▶ [TASK DESCRIPTION]
The lines to find are those in the entries that hold the word "width"; copy every one of them.

▶ [INPUT MATERIAL]
↓↓↓

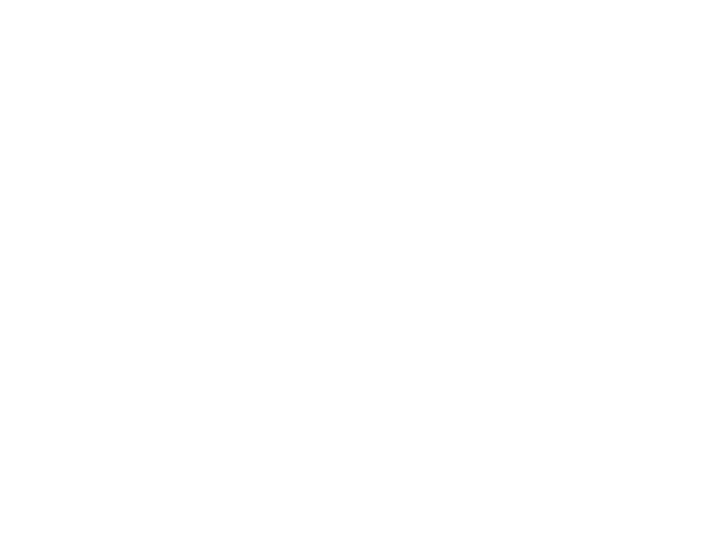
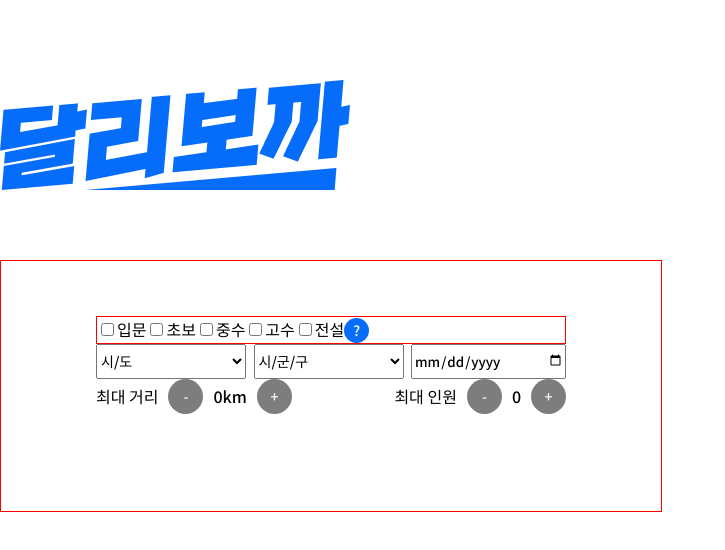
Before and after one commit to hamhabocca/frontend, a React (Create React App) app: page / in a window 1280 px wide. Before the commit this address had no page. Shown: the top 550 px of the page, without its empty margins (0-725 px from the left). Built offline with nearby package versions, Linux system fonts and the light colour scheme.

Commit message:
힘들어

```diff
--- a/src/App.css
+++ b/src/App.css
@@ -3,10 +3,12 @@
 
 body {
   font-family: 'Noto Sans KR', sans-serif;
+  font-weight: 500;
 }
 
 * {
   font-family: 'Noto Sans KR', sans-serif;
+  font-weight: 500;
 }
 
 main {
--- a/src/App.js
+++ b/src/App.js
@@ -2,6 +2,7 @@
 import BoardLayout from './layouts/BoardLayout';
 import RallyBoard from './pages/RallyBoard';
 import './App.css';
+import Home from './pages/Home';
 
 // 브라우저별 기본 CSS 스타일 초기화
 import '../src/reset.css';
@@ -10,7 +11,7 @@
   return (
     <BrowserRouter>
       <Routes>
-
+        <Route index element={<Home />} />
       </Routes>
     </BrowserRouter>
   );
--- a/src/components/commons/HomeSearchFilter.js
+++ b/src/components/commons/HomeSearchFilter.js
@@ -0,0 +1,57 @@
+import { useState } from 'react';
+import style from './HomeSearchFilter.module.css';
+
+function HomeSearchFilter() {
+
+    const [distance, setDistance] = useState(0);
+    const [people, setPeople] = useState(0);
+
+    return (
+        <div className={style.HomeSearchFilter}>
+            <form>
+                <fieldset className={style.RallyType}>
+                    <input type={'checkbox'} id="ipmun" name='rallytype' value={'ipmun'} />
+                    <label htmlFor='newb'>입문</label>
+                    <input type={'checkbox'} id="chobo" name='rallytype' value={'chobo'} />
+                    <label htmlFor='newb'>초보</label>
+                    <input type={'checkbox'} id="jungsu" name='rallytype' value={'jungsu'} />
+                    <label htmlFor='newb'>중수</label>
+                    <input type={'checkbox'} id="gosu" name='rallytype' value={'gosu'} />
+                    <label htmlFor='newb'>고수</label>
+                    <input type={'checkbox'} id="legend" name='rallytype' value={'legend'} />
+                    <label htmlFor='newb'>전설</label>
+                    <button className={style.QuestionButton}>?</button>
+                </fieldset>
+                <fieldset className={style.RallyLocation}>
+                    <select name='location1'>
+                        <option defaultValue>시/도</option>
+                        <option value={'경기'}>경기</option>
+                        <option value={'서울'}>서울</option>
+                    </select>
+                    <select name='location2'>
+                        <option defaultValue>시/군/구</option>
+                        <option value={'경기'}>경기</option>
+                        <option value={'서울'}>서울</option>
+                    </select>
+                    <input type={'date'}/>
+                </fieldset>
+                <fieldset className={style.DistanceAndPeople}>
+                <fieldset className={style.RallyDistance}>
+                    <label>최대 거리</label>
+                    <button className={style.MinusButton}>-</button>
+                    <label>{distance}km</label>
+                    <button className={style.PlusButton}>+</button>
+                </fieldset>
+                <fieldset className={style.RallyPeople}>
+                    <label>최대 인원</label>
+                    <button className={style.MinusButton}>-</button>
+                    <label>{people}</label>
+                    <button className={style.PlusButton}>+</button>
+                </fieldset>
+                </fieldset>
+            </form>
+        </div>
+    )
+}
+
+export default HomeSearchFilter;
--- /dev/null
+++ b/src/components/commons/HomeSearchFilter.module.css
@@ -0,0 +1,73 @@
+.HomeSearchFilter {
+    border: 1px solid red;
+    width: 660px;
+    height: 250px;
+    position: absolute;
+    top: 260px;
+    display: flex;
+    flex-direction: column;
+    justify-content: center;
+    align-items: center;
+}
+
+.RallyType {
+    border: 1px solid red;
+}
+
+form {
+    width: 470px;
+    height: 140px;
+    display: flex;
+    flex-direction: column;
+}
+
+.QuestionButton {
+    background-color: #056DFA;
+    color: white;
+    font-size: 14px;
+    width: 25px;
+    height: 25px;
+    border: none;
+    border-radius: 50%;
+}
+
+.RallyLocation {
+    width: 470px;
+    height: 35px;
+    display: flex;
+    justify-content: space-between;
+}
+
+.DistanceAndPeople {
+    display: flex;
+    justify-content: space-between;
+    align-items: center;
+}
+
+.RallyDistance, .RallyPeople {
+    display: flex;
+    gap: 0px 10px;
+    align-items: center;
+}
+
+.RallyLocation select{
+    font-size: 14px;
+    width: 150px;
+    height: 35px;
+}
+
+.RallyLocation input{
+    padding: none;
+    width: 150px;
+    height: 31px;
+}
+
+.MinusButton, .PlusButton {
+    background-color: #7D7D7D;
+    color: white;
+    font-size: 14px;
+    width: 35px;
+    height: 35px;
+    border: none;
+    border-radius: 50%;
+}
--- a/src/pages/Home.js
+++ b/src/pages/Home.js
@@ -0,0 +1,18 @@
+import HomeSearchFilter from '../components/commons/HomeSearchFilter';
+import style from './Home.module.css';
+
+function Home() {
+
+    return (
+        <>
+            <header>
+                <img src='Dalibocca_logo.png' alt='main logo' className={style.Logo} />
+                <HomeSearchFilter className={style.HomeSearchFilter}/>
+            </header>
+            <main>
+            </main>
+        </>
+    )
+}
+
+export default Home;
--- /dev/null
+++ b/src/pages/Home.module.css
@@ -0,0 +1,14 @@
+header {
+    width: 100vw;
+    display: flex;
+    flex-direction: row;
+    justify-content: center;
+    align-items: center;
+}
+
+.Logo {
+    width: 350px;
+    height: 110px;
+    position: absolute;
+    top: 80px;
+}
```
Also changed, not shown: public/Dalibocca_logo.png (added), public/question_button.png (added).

↑↑↑
↓↓↓

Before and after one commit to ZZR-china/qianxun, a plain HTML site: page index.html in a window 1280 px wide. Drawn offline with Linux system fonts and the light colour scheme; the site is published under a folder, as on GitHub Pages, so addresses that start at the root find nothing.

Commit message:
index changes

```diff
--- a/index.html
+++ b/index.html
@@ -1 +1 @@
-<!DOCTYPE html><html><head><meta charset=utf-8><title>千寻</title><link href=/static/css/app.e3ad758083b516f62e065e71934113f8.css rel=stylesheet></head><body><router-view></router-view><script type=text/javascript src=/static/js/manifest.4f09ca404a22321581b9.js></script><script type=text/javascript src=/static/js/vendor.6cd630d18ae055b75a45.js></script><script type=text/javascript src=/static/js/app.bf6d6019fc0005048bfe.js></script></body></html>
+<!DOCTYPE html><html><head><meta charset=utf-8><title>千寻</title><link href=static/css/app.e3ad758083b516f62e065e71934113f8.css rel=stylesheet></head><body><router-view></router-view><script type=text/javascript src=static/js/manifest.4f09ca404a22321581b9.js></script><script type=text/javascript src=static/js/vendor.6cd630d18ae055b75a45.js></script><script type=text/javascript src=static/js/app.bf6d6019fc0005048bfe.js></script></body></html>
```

↑↑↑
↓↓↓

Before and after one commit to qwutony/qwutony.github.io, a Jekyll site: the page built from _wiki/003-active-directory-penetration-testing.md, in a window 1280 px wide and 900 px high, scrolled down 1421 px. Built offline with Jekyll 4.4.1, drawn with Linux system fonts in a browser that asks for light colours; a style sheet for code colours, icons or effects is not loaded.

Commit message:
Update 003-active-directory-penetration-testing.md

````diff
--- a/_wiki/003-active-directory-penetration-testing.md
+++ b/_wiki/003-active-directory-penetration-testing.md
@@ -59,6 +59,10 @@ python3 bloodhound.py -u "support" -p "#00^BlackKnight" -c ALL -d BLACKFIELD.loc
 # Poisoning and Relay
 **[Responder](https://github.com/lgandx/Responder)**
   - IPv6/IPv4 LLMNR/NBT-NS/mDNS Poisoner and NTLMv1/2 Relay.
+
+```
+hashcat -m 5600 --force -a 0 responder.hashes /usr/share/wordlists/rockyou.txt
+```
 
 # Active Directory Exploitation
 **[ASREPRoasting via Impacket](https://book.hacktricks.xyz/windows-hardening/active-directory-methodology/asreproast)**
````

↑↑↑

▶ [THE ANSWER]
+    width: 660px;
+    width: 470px;
+    width: 25px;
+    width: 470px;
+    width: 150px;
+    width: 150px;
+    width: 35px;
+    width: 100vw;
+    width: 350px;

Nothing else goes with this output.